Records to process »

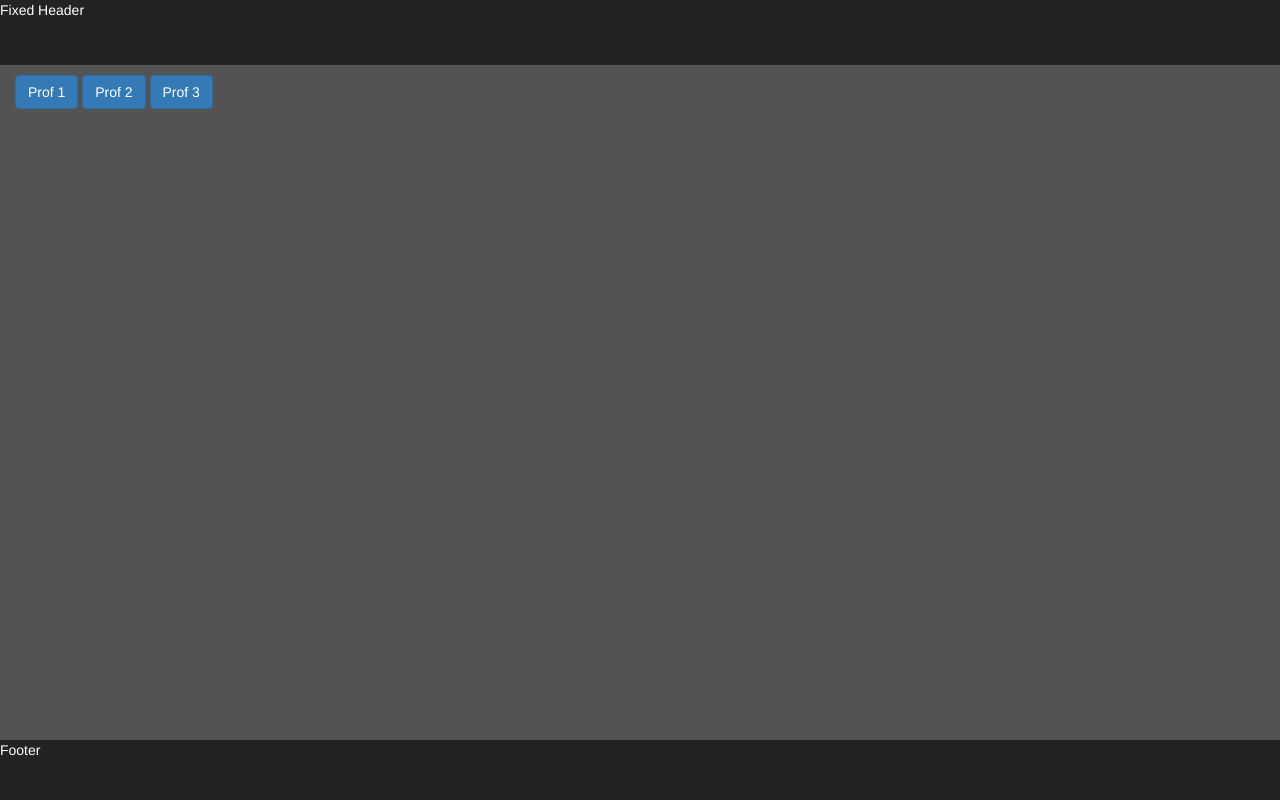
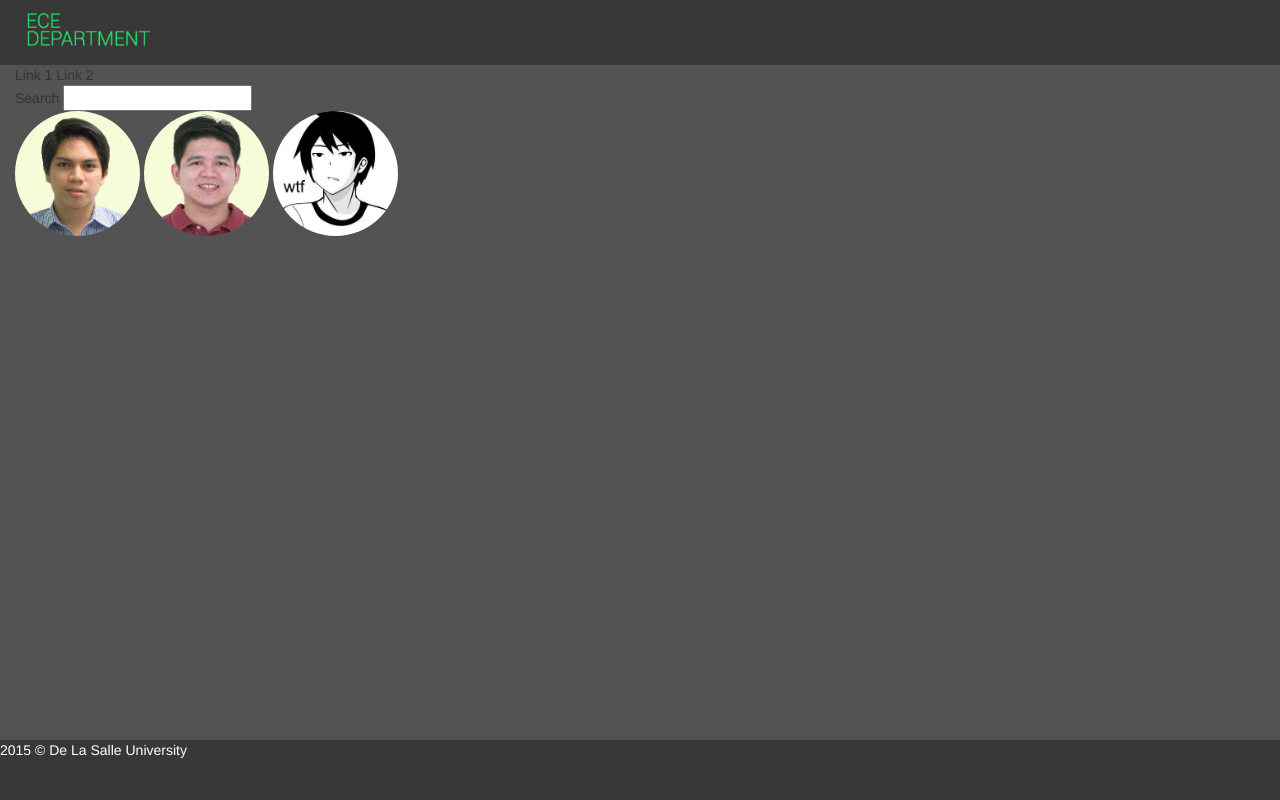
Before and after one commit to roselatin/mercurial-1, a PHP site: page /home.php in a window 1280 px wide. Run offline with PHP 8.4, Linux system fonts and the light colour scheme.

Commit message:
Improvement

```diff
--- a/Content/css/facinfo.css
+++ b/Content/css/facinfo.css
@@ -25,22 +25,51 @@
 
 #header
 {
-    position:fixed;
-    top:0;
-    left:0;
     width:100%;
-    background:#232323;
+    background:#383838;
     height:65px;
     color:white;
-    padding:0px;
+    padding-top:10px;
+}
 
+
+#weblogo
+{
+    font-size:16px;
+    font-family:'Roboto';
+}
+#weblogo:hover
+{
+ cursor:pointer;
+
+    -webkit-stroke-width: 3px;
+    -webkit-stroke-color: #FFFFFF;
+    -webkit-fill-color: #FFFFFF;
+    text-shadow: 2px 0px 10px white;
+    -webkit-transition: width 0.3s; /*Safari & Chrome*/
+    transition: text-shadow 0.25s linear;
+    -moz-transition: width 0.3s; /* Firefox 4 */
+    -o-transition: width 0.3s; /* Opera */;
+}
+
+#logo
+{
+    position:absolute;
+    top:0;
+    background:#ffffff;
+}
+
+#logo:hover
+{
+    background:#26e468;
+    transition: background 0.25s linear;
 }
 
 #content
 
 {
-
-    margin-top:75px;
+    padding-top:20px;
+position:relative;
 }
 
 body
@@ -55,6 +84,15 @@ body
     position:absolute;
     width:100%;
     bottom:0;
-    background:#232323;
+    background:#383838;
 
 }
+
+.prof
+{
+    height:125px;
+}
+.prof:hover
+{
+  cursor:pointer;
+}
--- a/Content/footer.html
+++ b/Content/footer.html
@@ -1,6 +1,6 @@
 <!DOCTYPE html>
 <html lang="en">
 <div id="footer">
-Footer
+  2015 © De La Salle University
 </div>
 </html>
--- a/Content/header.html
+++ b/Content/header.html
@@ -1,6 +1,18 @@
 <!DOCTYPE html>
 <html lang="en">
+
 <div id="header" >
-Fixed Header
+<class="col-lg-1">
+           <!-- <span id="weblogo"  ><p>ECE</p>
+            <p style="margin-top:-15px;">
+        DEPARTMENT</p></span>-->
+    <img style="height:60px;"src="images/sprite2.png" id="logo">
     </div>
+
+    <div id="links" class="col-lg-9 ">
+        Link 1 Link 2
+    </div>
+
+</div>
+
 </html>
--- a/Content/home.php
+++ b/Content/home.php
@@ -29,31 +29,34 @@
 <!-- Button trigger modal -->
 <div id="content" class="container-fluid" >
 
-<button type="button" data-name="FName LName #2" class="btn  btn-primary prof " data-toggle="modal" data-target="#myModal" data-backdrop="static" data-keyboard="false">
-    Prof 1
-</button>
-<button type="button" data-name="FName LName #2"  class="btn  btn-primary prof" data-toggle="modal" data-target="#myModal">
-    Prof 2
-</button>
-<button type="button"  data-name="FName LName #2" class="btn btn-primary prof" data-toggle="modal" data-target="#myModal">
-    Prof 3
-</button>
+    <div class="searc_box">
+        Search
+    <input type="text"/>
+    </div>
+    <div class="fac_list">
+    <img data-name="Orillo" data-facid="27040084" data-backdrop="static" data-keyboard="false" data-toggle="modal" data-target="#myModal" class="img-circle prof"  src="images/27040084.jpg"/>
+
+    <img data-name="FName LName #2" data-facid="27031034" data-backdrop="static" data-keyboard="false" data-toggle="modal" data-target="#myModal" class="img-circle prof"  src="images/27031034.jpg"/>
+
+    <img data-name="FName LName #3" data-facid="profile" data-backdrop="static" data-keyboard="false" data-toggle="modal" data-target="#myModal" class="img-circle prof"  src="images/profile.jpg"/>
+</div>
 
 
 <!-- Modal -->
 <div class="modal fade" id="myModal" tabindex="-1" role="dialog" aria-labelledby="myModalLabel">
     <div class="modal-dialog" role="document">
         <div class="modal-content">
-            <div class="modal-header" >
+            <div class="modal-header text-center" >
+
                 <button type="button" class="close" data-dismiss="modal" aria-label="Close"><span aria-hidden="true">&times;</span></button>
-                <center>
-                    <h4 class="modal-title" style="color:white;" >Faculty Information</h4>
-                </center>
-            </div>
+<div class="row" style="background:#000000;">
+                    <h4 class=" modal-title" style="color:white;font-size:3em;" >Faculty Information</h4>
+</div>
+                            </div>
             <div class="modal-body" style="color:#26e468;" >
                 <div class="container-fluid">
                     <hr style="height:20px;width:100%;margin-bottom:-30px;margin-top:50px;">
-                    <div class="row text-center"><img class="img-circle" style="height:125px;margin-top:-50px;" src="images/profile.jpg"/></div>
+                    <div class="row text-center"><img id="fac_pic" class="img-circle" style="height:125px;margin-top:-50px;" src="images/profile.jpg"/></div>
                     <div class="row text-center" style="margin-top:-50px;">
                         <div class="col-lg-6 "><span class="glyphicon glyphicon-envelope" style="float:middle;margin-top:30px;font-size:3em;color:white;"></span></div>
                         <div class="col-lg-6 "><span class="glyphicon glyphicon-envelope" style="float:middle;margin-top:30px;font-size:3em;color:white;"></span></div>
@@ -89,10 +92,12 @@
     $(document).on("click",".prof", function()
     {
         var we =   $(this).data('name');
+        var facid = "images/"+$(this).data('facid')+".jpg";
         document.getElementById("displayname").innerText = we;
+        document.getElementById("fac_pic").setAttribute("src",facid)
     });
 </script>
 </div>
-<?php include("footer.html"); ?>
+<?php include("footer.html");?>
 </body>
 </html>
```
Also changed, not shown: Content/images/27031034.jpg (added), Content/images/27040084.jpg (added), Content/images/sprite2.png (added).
---
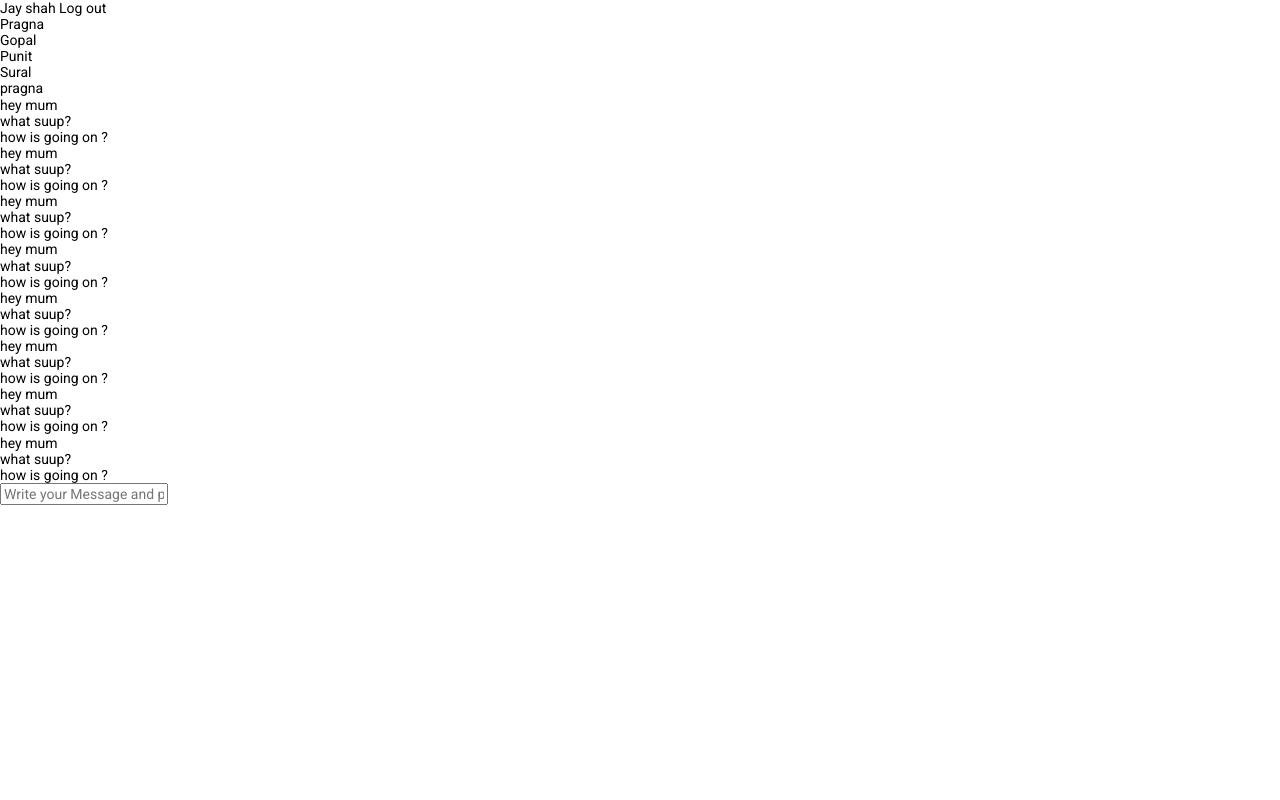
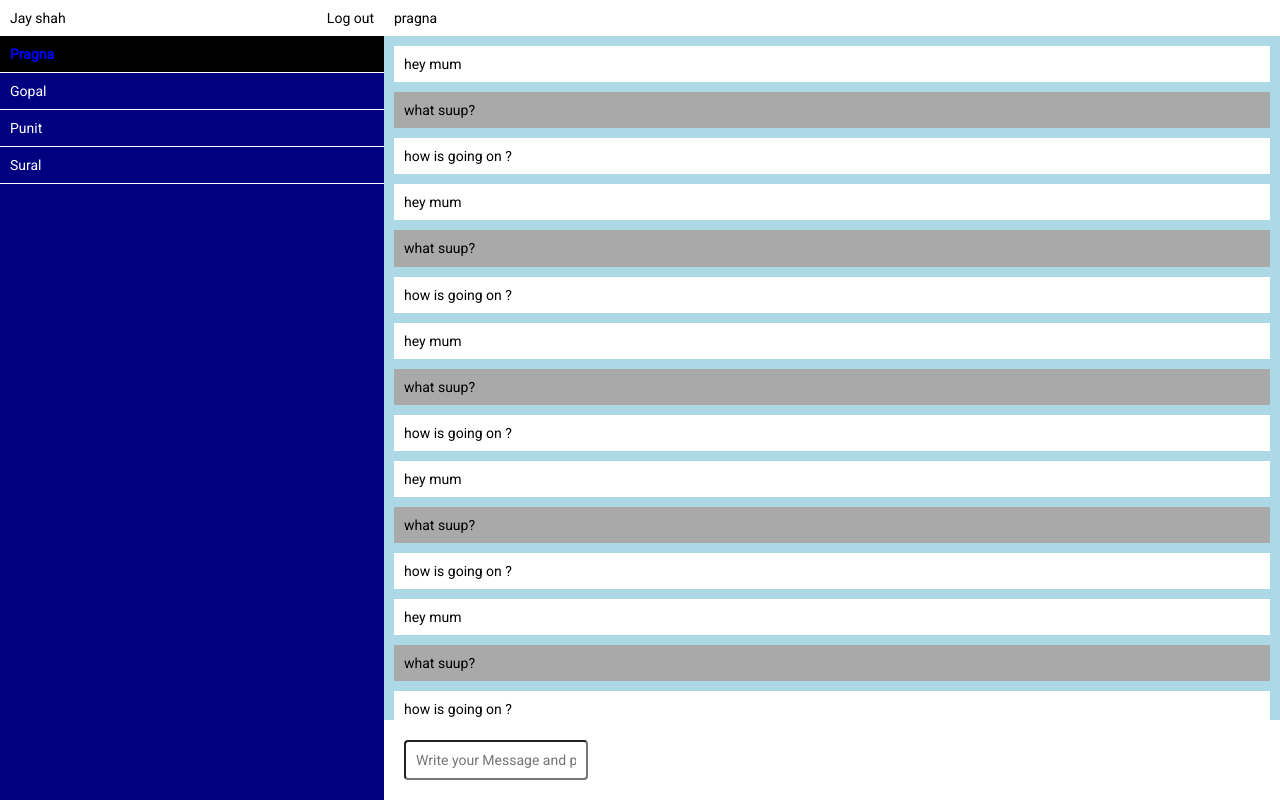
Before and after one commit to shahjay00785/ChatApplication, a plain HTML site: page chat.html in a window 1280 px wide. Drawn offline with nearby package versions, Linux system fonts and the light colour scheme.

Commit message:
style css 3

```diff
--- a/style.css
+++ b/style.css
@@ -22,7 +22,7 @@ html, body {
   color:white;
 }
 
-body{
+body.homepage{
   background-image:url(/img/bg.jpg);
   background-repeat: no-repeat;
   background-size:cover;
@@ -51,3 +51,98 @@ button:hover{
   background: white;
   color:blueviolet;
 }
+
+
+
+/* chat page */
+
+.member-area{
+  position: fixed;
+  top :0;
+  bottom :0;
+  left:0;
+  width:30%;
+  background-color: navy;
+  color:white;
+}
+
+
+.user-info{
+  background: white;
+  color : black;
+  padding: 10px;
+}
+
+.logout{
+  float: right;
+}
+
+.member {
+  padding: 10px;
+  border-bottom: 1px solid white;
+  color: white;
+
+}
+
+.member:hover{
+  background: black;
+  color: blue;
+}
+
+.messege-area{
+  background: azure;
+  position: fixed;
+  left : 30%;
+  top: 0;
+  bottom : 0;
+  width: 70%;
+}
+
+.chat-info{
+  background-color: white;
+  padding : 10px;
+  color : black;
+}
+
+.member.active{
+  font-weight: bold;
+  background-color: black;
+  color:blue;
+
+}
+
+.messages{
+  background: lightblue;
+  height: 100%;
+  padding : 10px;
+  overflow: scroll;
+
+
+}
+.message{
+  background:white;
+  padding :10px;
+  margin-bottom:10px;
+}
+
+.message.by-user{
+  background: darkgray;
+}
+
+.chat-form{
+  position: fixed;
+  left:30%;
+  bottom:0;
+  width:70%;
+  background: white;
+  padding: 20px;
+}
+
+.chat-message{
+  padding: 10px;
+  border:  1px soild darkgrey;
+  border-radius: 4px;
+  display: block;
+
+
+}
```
==
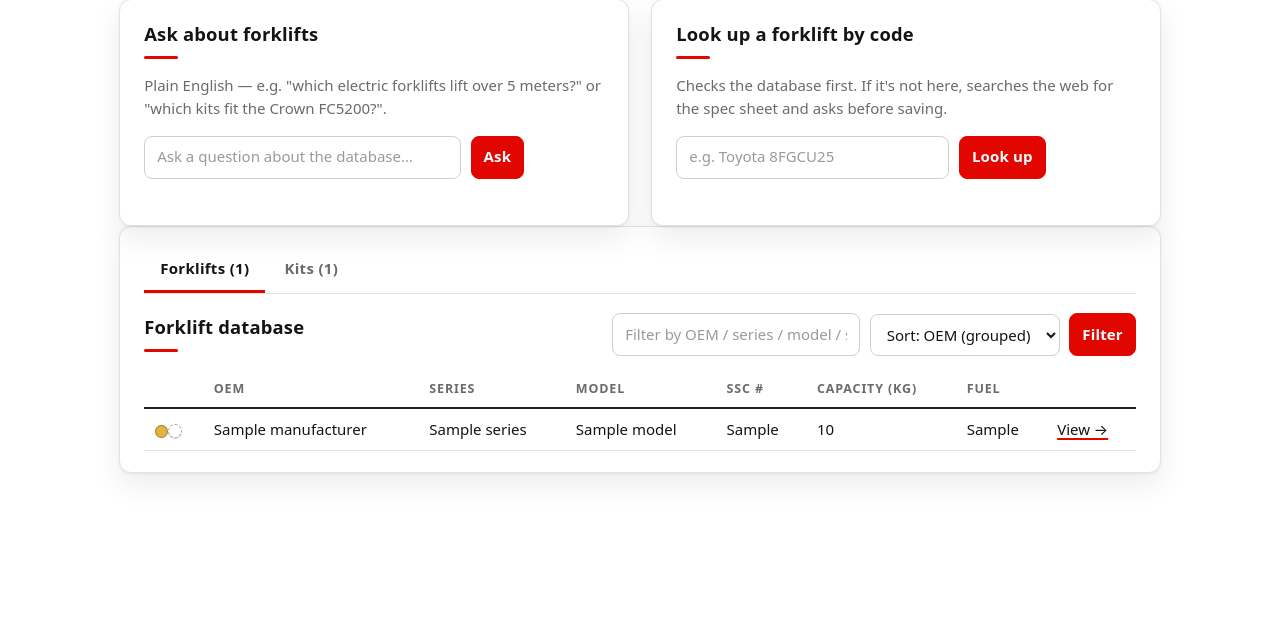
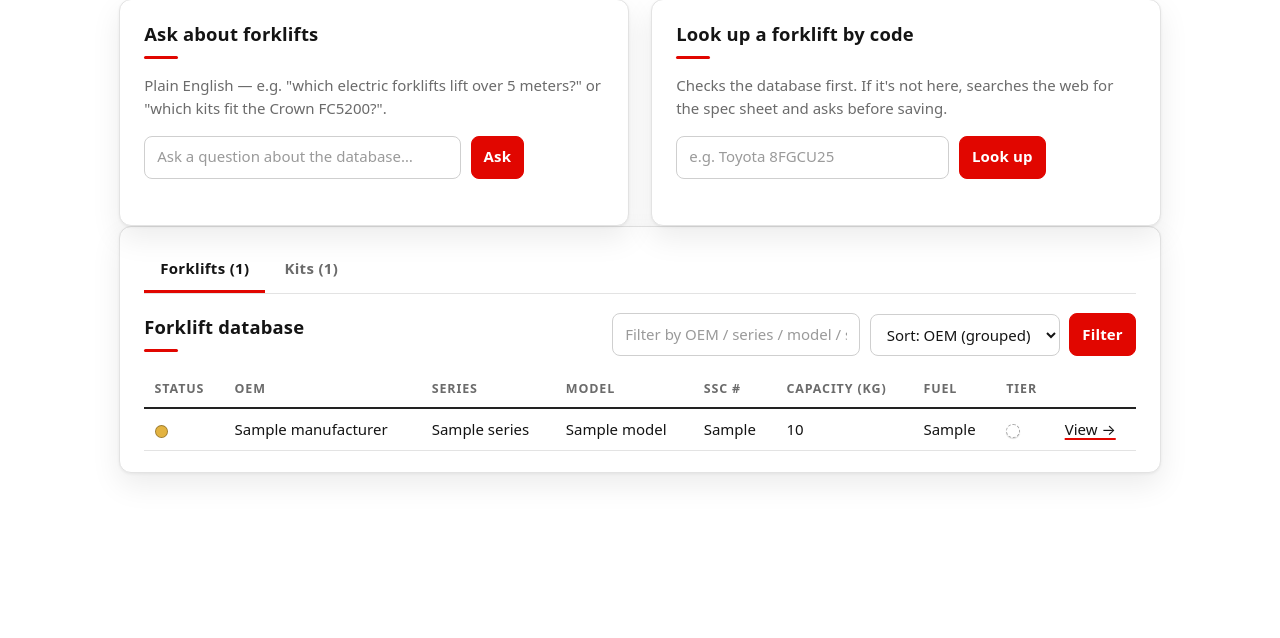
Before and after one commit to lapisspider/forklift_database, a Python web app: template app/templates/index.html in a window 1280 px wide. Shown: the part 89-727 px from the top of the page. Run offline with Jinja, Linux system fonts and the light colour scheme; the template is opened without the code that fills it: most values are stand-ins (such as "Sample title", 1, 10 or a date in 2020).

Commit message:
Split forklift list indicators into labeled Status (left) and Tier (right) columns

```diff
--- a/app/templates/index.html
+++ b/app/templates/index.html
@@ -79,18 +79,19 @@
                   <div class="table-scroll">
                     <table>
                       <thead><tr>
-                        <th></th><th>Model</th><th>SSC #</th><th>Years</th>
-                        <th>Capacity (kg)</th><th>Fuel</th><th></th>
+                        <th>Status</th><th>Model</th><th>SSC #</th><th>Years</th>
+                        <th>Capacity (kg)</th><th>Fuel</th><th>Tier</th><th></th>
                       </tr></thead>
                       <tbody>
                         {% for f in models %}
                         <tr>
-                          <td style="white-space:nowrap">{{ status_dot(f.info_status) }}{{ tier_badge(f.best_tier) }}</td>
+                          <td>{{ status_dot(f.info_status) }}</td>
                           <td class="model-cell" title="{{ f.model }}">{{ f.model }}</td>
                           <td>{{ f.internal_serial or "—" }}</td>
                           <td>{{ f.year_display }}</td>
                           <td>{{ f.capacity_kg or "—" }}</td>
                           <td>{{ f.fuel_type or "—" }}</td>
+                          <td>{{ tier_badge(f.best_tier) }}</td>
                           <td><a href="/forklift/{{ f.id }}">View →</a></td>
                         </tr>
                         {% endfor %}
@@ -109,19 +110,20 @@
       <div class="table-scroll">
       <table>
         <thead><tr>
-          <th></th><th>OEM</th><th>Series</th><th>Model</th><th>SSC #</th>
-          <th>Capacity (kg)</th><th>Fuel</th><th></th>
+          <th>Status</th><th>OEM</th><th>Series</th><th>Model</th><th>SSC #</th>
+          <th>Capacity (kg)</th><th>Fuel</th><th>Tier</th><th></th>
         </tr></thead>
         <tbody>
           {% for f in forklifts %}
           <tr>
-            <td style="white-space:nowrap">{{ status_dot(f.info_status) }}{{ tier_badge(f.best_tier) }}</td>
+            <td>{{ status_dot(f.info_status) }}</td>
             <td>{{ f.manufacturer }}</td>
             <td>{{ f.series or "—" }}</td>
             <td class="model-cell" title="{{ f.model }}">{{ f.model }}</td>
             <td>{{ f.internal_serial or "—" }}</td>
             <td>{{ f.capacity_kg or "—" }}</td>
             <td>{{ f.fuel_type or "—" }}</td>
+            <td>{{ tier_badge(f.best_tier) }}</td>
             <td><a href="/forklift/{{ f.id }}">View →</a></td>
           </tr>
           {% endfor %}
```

What is needed »
Among the lines above, show every one that contains the string "webkit".

Solution »
+    -webkit-stroke-width: 3px;
+    -webkit-stroke-color: #FFFFFF;
+    -webkit-fill-color: #FFFFFF;
+    -webkit-transition: width 0.3s; /*Safari & Chrome*/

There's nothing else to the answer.